As we toil against a workload that is as challenging as “Spring’s Arrival” in Montana…
I’m going to reach into the mailbag and see what’s shakin’ in ISBU-land…
Here we go;
We’re building our ISBU cabin in the woods. We’ve set our 20′ ISBUs on concrete pilings we cast from scrap sonotubes, just like you showed us. Steel plates and J-bolts allowed us to weld the boxes to the pilings, just like you specified. After removing most of the interior walls (our largest open span is less than 16′ – reinforced with columns made from 2″ box steel – again like you showed us)) we’ve welded 1/4th inch steel plate along all of the connecting rails (top and bottom), to stiffen things up.
SPF (Closed cell Spray Foam Insulation) followed after we glued in firring strips. We DID insulate inside, as much as you hate that. We WANT people to see the containers outer skin. It’s that “Urban Chic” look! We love it! We went heavier than we planned on the thickness of the insulation, thanks to a generous insulation guy who really dug what we were doing.
Now, we’re staring at SPF and firring strips. Yuck. According to my wife, it feels like we’re living in a womb painted with vomit. SO, I’m anxious to get the insulation covered up.
You’ve said over and over again that you don’t like drywall (sheetrock). Sheetrock prices have jumped through the roof here. I need a low cost solution to sheetrock that is also structural enough to hang things like shelves, light fixtures and cabinets. We have an opportunity to buy 1/2″ MDO plywood sheets at a huge discount. It’s surplus from a big “boatyard” construction job that went bust.

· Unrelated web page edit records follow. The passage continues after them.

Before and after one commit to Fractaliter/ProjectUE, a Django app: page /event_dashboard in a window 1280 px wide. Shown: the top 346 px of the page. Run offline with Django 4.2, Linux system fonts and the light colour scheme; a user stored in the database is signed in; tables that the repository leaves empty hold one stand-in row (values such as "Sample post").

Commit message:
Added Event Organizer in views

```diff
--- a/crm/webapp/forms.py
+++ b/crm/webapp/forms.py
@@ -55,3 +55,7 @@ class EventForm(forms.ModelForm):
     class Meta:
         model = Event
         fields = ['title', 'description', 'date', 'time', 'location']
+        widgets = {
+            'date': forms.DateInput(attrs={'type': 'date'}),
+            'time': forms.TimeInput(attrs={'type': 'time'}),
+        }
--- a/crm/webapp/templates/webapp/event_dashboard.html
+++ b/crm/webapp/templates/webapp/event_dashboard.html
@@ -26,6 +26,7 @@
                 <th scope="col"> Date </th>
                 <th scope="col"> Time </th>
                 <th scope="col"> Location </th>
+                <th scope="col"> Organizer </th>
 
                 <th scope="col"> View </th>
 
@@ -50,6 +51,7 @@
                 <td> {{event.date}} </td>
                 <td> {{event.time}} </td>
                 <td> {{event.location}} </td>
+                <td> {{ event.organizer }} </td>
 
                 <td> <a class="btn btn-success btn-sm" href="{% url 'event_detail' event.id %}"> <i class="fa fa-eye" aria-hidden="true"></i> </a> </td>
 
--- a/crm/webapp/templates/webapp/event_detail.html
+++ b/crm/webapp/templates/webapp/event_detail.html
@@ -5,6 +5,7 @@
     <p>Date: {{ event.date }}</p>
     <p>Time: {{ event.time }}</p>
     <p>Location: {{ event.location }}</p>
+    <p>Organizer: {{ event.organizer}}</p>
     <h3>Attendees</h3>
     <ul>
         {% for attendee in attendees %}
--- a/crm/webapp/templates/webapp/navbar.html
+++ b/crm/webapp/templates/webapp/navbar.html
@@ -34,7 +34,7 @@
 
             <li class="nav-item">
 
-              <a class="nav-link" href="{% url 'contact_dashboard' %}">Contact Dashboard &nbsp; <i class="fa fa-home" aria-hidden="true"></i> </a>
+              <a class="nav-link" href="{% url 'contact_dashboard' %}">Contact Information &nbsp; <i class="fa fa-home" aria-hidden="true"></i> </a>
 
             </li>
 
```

Thank you Craigslist! Can we use this? I can’t begin to picture what a “plywood interior” would look like.
We loved all the tricks you shared with us during our consult sessions. We literally saved thousands of dollars (contractors said it was impossible and YOU proved them wrong!) and it made completing this project within our budget possible!

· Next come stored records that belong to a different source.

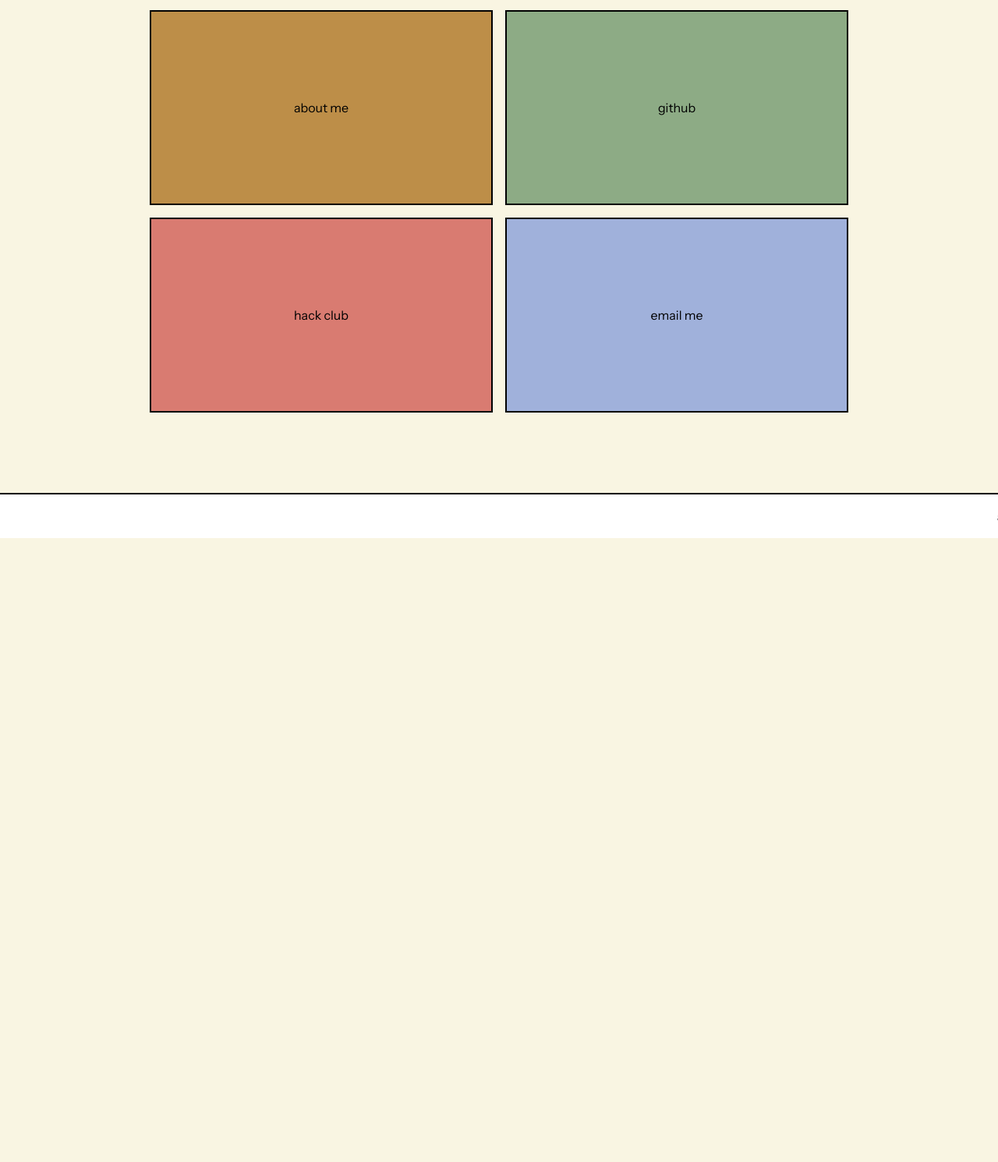
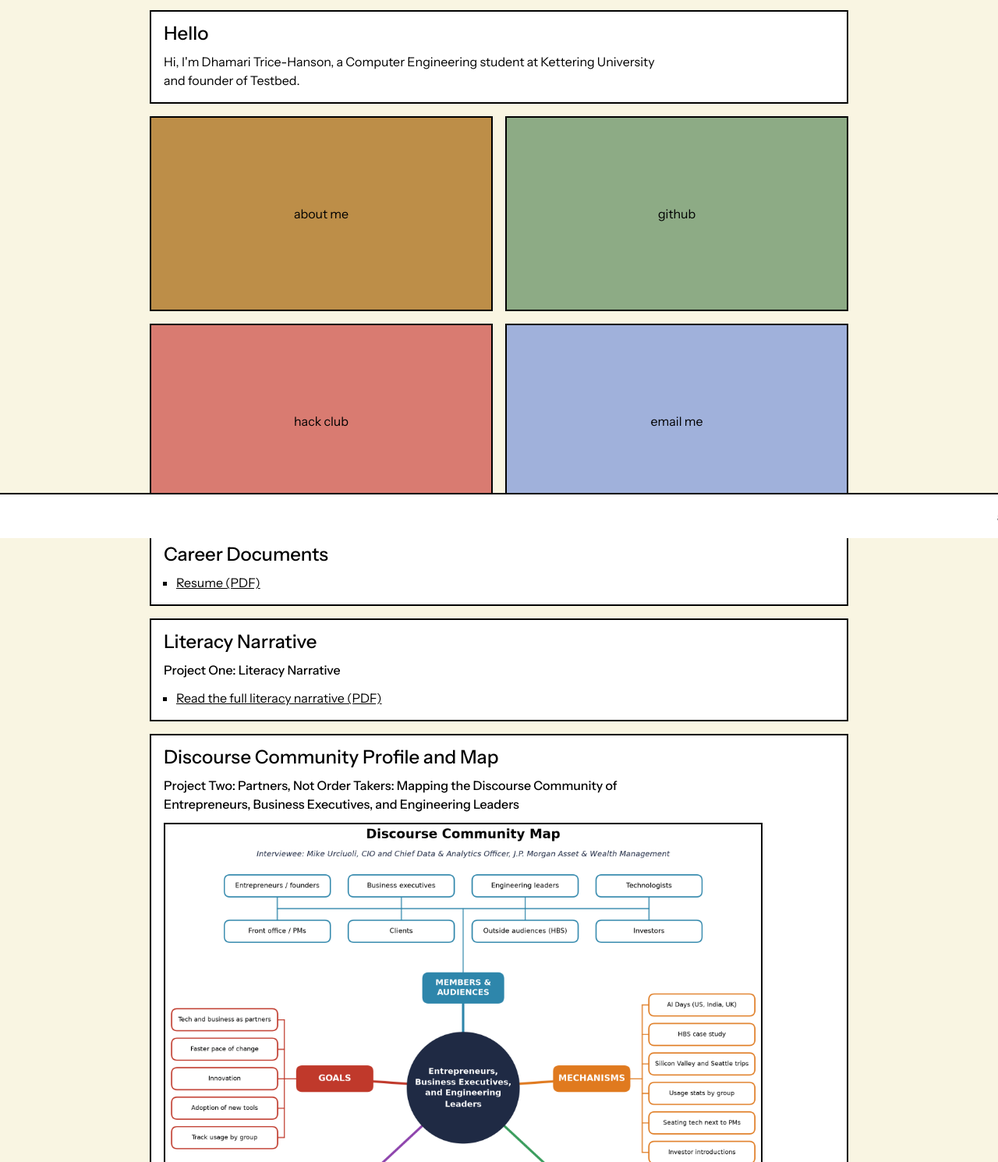
Before and after one commit to dhamariT/dhamari-land, a plain HTML site: page index.html in a window 1280 px wide. Shown: the part 110-1600 px from the top of the page at 78% size. Before the commit the page ends 800 px from the top, so only its background shows below. Drawn offline with Linux system fonts and the light colour scheme.

Commit message:
Add COMM 101 electronic portfolio sections
Intro with photo slot, Career Documents (resume), Literacy Narrative,
and Discourse Community Profile and Map, plus the PDFs and map image.

Co-authored-by: Dhamari Trice-Hanson <dhamariT@users.noreply.github.com>

```diff
--- a/index.html
+++ b/index.html
@@ -27,6 +27,20 @@
             <div class="grid-icon" id="grid-icon" aria-label="shuffle the grid" role="button" tabindex="0"></div>
         </div>
 
+        <!-- ===== portfolio: introduction ===== -->
+        <section class="panel intro" id="intro">
+            <!-- drop a professional photo at assets/photo.jpg. it hides itself until the file exists. -->
+            <img class="intro-photo" src="assets/photo.jpg" alt="Dhamari Trice-Hanson"
+                onerror="this.remove()" />
+            <div class="intro-text">
+                <h2>Hello</h2>
+                <!-- INTRO -->
+                <!-- EDIT ME: replace the paragraph below with your own introduction. -->
+                <p>Hi, I'm Dhamari Trice-Hanson, a Computer Engineering student at Kettering University and founder of Testbed.</p>
+                <!-- /INTRO -->
+            </div>
+        </section>
+
         <!--
           ADD A TILE = two steps.
           1. copy an <a> block below, set data-id and the background-color
@@ -49,6 +63,42 @@
                 <div class="module email" data-id="email" style="background-color: #9db1e3"></div>
             </a>
         </div>
+
+        <!-- ===== portfolio: career documents ===== -->
+        <section class="panel" id="career-documents">
+            <h2>Career Documents</h2>
+            <ul class="doc-list">
+                <li><a href="docs/Trice-Hanson-Dhamari-Resume.pdf" target="_blank" rel="noopener">Resume (PDF)</a></li>
+            </ul>
+        </section>
+
+        <!-- ===== portfolio: literacy narrative ===== -->
+        <section class="panel" id="literacy-narrative">
+            <h2>Literacy Narrative</h2>
+            <!-- LIT-FRAMING -->
+            <!-- EDIT ME: add a short framing paragraph under the title line. -->
+            <p class="framing"><strong>Project One: Literacy Narrative</strong></p>
+            <!-- /LIT-FRAMING -->
+            <ul class="doc-list">
+                <li><a href="docs/Trice-Hanson_COMM101_Paper1_Rough_Draft.pdf" target="_blank" rel="noopener">Read the full literacy narrative (PDF)</a></li>
+            </ul>
+        </section>
+
+        <!-- ===== portfolio: discourse community profile and map ===== -->
+        <section class="panel" id="discourse-community">
+            <h2>Discourse Community Profile and Map</h2>
+            <!-- DC-FRAMING -->
+            <!-- EDIT ME: add a short framing paragraph under the title line. -->
+            <p class="framing"><strong>Project Two: Partners, Not Order Takers: Mapping the Discourse Community of Entrepreneurs, Business Executives, and Engineering Leaders</strong></p>
+            <!-- /DC-FRAMING -->
+            <a href="assets/discourse_map_v2.png" target="_blank" rel="noopener">
+                <img class="map" src="assets/discourse_map_v2.png" width="2122" height="1938"
+                    alt="Discourse community map of entrepreneurs, business executives, and engineering leaders, showing members and audiences, goals, mechanisms, lexis, genres, and challenges" />
+            </a>
+            <ul class="doc-list">
+                <li><a href="docs/Trice-Hanson_Project2_Rough_Draft_v2.pdf" target="_blank" rel="noopener">Read the full discourse community profile (PDF)</a></li>
+            </ul>
+        </section>
     </main>
 
     <footer>
--- a/styles/style.css
+++ b/styles/style.css
@@ -35,6 +35,92 @@ body {
 h1 {
   font-weight: 500;
   font-size: 2rem;
+}
+
+/* portfolio panels. same white box + black border as the header. */
+main {
+  margin-bottom: 5rem;
+}
+
+.panel {
+  margin: 1rem 0;
+  padding: 1rem;
+  background-color: white;
+  border: 2px solid black;
+  line-height: 1.5rem;
+}
+
+.panel h2 {
+  font-weight: 500;
+  font-size: 1.5rem;
+  margin-bottom: 0.75rem;
+}
+
+.panel p {
+  max-width: 40rem;
+  overflow-wrap: break-word;
+  margin-bottom: 0.75rem;
+}
+
+.panel .framing strong {
+  font-weight: 500;
+}
+
+.panel a {
+  text-decoration: underline;
+}
+
+.panel a:hover {
+  color: blue;
+}
+
+.doc-list {
+  margin-top: 0.5rem;
+}
+
+.doc-list li {
+  list-style: square;
+  margin-left: 1rem;
+}
+
+.intro {
+  display: flex;
+  gap: 1rem;
+  align-items: flex-start;
+  flex-wrap: wrap;
+}
+
+.intro-photo {
+  width: 12rem;
+  max-width: 100%;
+  height: auto;
+  aspect-ratio: 4 / 5;
+  object-fit: cover;
+  border: 2px solid black;
+  display: block;
+  flex-shrink: 0;
+}
+
+.intro-text {
+  flex: 1 1 18rem;
+  min-width: 0;
+}
+
+.intro-text p:last-of-type {
+  margin-bottom: 0;
+}
+
+.panel .map {
+  display: block;
+  width: 100%;
+  max-width: 48rem;
+  height: auto;
+  border: 2px solid black;
+  margin: 0.5rem 0 1rem;
+}
+
+.panel .map:hover {
+  box-shadow: 0 0 10px gold;
 }
 
 .grid-icon {
```
Also changed, not shown: assets/discourse_map_v2.png (added), 3 other files.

Thank you so much!
Naked and exposed
First, don’t sell yourselves short. I didn’t prove anything. YOU proved them wrong by starting with a good design and then applying liberal applications of common sense and repurposing. YOUR hard work is making your success possible. I’m just the guy standing behind the curtain.

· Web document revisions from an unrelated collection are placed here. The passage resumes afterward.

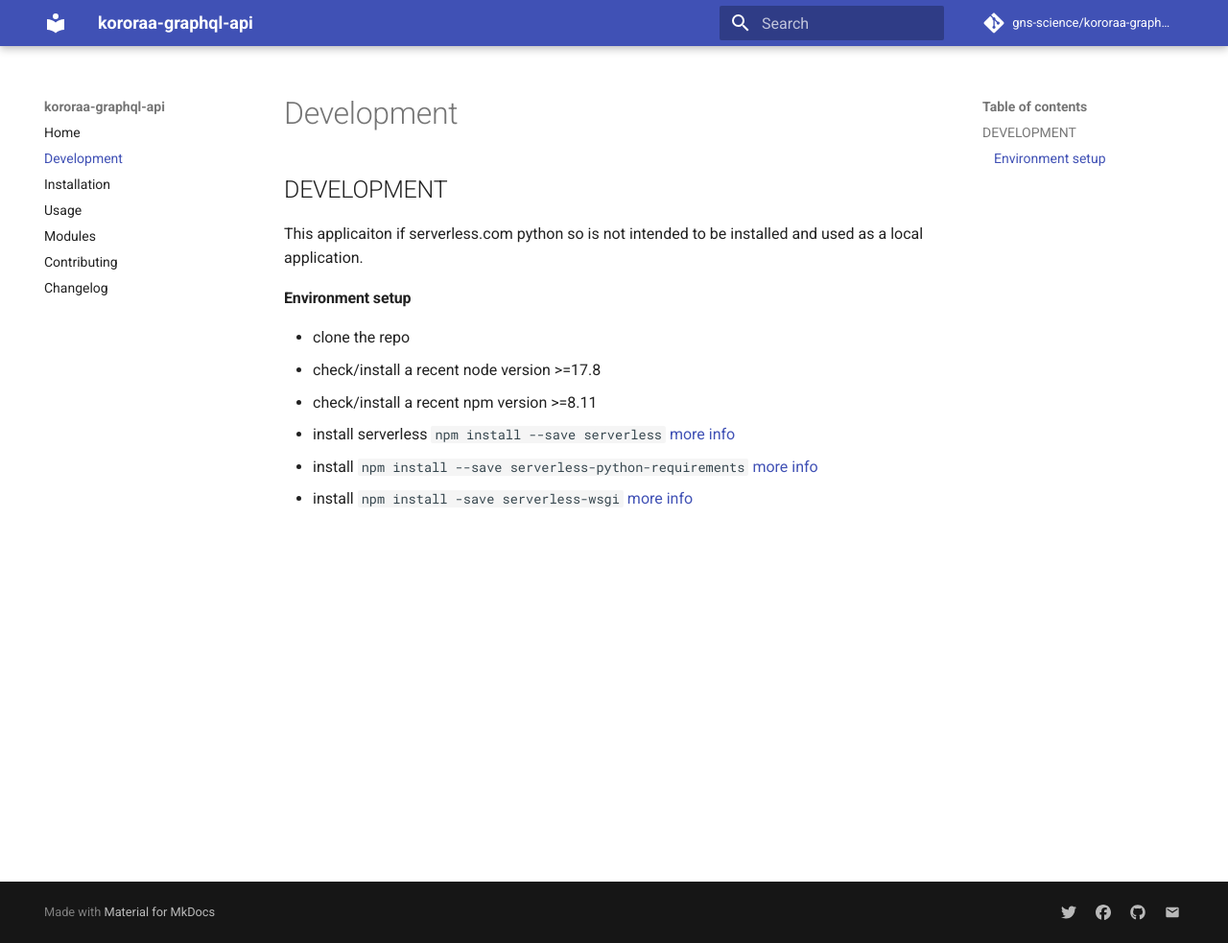
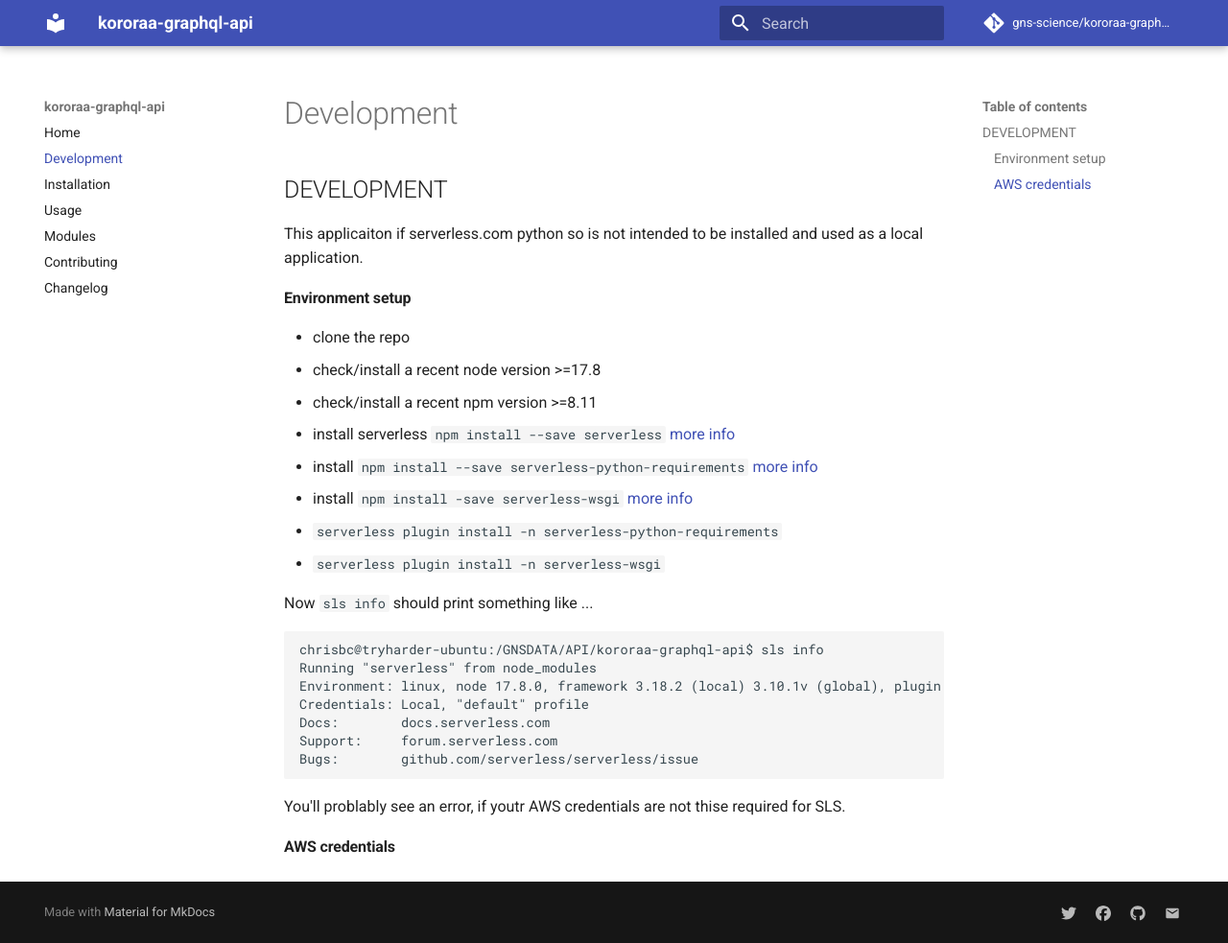
Before and after one commit to GNS-Science/kororaa-graphql-api, an MkDocs documentation site: the page built from docs/development.md, in a window 1280 px wide and 983 px high. Shown: the whole window at 96% size. Built offline with MkDocs 1.6.1 and Material for MkDocs 9.7.7, drawn with Linux system fonts in a browser that asks for light colours; comment, search, counter and statistics services are not loaded.

Commit message:
add initial serverless.yml; update docs

````diff
--- a/DEVELOPMENT.md
+++ b/DEVELOPMENT.md
@@ -11,3 +11,24 @@
  - install serverless `npm install --save serverless` [more info]()
  - install `npm install --save serverless-python-requirements`  [more info](https://www.serverless.com/blog/serverless-python-packaging/)
  - install `npm install -save serverless-wsgi` [more info](https://www.serverless.com/plugins/serverless-wsgi)
+ - `serverless plugin install -n serverless-python-requirements`
+ - `serverless plugin install -n serverless-wsgi`
+
+
+Now `sls info` should print something like ...
+
+```
+chrisbc@tryharder-ubuntu:/GNSDATA/API/kororaa-graphql-api$ sls info
+Running "serverless" from node_modules
+Environment: linux, node 17.8.0, framework 3.18.2 (local) 3.10.1v (global), plugin 6.2.2, SDK 4.3.2
+Credentials: Local, "default" profile
+Docs:        docs.serverless.com
+Support:     forum.serverless.com
+Bugs:        github.com/serverless/serverless/issue
+
+```
+
+You'll problably see an error, if youtr AWS credentials are not thise required for SLS.
+
+
+### AWS credentials
--- a/package.json
+++ b/package.json
@@ -1,5 +1,9 @@
 {
   "dependencies": {
     "serverless": "^3.18.2"
+  },
+  "devDependencies": {
+    "serverless-python-requirements": "^5.4.0",
+    "serverless-wsgi": "^3.0.0"
   }
 }
````
Also changed, not shown: serverless.yml (added, +88 -0 lines).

I also told you early on that if a consultant or tradesman can’t save you enough (in the consulting/design/building process) to pay for his/her services, you need to kick them to the curb.
It’s true. I’m not a big fan of sheetrock.
It must be all that smelly (rotten egg) Chinese drywall that got dumped in the South after Hurricane Katrina.
But seriously, when you’re building in a steel box, especially one that is clad with SPF, sheetrock just isn’t “necessary”.
Okay – first off, I have to say that using plywood IS more labor intensive and you have to think it through… It doesn’t cut as fast as Sheetrock and it’s a “two man job” because it’s harder to handle.
We use 1/2″ (15/32 or better) plywood in place of drywall all the time. MDO (Medium Density Overlay) is even better, for reasons I’ll explain later.
TIP: The best way to use plywood in an interior is to plan it so there are no visible seams that need to be taped. If you can do that, plywood is a joy to behold. If you are going to paint it, add a piece of molding over the seam (to hide it and add some visual interest). If you do it right, it’ll look like expensive “Architectural Paneling” when you’re finished, for about half the cost of cheap decorator panels.
Most of you know that we add firring strips into our Insulation plans (so that the SPF helps support them). This means that plywood cladding can be applied using glue and brads to secure it to the firring strips. If you do it like this, there aren’t any “screw holes” to fill.
One of the nice things about MDO is that it is legions stronger than drywall and it’s a “Marine Grade” plywood. MDO has a resin-bonded surface overlaid on it, so it’s so much more water-resistant than drywall. Prime it and paint it and it’ll be pretty much waterproof.
Okay, okay… nothing is waterproof. But, this plywood will be incredibly water resistant! And because it’s got that resin overcoat, the paint goes on smoother than a baby’s butt!
Another thing I want you to consider is that you should always build to code, even if you’re not building in a code-restricted area. It’s always best to build it right the first time with safety and integrity being a firm part of the partnership. That said; Walls (excluding trim and including paneling thicker than 1/4″) and the ceilings of a residential structure must not have a “flame-spread classification” greater than 200 (class A, B, or C) or a “smoke-developed index” greater than 450.
ALL common plywood construction panels are well within these these limits. And remember that any traditionally furred spaces must be fireblocked.
Since a picture is worth 1,000 words, I suggest something like THIS:
Keep us posted as to the progress of your project. And send photos!
I hope this helps!